►
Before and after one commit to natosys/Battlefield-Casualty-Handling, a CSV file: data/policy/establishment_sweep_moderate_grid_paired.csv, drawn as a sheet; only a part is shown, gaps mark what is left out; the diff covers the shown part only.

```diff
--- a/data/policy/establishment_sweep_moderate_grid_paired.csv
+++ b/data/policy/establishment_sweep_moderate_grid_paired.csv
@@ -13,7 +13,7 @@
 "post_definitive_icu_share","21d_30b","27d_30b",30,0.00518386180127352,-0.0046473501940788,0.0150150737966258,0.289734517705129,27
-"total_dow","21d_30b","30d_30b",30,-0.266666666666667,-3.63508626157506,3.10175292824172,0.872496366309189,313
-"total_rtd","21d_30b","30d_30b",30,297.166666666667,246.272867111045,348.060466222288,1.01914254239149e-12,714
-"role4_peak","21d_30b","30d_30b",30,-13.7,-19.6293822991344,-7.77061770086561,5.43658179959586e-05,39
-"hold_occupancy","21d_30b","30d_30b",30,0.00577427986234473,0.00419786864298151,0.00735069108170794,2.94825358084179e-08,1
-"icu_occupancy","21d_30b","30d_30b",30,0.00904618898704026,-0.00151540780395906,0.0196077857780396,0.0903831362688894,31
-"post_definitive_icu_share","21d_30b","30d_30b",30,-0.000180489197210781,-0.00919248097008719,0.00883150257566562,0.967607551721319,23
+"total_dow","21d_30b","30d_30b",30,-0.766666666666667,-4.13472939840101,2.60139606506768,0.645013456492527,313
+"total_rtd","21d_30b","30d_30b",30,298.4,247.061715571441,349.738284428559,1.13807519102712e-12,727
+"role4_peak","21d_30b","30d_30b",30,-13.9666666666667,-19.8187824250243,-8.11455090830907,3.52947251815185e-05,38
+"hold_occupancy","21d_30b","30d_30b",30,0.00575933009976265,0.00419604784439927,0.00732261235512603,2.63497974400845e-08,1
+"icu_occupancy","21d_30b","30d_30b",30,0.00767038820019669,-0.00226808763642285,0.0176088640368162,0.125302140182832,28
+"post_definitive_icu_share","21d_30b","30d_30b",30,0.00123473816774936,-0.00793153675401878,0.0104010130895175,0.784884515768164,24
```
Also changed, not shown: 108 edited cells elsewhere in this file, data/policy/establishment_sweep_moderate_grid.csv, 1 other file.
◄
Task description
Set all the entries above down again exactly.

Written solution
Before and after one commit to natosys/Battlefield-Casualty-Handling, a CSV file: data/policy/establishment_sweep_moderate_grid_paired.csv, drawn as a sheet; only a part is shown, gaps mark what is left out; the diff covers the shown part only.

```diff
--- a/data/policy/establishment_sweep_moderate_grid_paired.csv
+++ b/data/policy/establishment_sweep_moderate_grid_paired.csv
@@ -13,7 +13,7 @@
 "post_definitive_icu_share","21d_30b","27d_30b",30,0.00518386180127352,-0.0046473501940788,0.0150150737966258,0.289734517705129,27
-"total_dow","21d_30b","30d_30b",30,-0.266666666666667,-3.63508626157506,3.10175292824172,0.872496366309189,313
-"total_rtd","21d_30b","30d_30b",30,297.166666666667,246.272867111045,348.060466222288,1.01914254239149e-12,714
-"role4_peak","21d_30b","30d_30b",30,-13.7,-19.6293822991344,-7.77061770086561,5.43658179959586e-05,39
-"hold_occupancy","21d_30b","30d_30b",30,0.00577427986234473,0.00419786864298151,0.00735069108170794,2.94825358084179e-08,1
-"icu_occupancy","21d_30b","30d_30b",30,0.00904618898704026,-0.00151540780395906,0.0196077857780396,0.0903831362688894,31
-"post_definitive_icu_share","21d_30b","30d_30b",30,-0.000180489197210781,-0.00919248097008719,0.00883150257566562,0.967607551721319,23
+"total_dow","21d_30b","30d_30b",30,-0.766666666666667,-4.13472939840101,2.60139606506768,0.645013456492527,313
+"total_rtd","21d_30b","30d_30b",30,298.4,247.061715571441,349.738284428559,1.13807519102712e-12,727
+"role4_peak","21d_30b","30d_30b",30,-13.9666666666667,-19.8187824250243,-8.11455090830907,3.52947251815185e-05,38
+"hold_occupancy","21d_30b","30d_30b",30,0.00575933009976265,0.00419604784439927,0.00732261235512603,2.63497974400845e-08,1
+"icu_occupancy","21d_30b","30d_30b",30,0.00767038820019669,-0.00226808763642285,0.0176088640368162,0.125302140182832,28
+"post_definitive_icu_share","21d_30b","30d_30b",30,0.00123473816774936,-0.00793153675401878,0.0104010130895175,0.784884515768164,24
```
Also changed, not shown: 108 edited cells elsewhere in this file, data/policy/establishment_sweep_moderate_grid.csv, 1 other file.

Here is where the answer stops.